(Change listing data)
▽
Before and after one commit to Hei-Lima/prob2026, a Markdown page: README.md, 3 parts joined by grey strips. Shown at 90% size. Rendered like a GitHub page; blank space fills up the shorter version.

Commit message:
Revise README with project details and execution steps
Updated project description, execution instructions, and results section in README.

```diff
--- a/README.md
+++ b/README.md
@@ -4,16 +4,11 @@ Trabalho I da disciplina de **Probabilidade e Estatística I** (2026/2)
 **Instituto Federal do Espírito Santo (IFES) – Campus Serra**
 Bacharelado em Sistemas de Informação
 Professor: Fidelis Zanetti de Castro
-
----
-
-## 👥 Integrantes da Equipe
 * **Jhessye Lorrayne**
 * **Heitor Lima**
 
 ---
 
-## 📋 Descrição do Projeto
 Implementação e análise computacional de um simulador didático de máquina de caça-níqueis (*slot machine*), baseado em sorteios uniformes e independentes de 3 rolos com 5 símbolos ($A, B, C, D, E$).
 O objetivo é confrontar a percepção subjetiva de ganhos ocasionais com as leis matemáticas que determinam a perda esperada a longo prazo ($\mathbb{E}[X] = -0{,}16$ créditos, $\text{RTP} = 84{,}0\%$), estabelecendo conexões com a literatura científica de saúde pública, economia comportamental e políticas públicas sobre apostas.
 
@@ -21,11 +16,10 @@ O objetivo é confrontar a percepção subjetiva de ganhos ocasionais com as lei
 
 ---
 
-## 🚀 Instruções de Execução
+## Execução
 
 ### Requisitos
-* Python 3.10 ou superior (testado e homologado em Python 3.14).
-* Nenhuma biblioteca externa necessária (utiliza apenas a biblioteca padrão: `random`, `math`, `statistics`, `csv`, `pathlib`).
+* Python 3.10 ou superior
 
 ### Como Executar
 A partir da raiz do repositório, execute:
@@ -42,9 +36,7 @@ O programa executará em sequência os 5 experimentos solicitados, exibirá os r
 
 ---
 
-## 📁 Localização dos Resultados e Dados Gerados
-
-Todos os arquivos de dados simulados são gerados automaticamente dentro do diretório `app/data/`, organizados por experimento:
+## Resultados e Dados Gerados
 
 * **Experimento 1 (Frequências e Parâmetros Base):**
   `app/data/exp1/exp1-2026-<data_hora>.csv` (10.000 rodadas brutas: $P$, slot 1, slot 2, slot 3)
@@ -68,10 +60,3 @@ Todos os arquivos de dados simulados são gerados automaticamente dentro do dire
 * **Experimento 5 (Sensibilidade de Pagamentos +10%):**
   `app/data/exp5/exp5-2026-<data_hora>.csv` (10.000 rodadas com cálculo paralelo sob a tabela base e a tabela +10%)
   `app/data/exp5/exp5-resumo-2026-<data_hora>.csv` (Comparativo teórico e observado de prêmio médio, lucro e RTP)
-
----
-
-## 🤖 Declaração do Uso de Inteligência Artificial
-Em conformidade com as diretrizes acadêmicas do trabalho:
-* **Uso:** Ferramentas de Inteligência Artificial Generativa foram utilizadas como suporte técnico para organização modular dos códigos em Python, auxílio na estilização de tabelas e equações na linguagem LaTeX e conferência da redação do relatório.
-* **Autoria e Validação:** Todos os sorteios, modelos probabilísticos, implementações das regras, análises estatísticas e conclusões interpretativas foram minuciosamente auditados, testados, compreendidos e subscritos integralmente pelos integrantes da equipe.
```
△
- What you need to do
Give the count of lines in the records above that hold the string "superior", and only that count.

- Completed task
2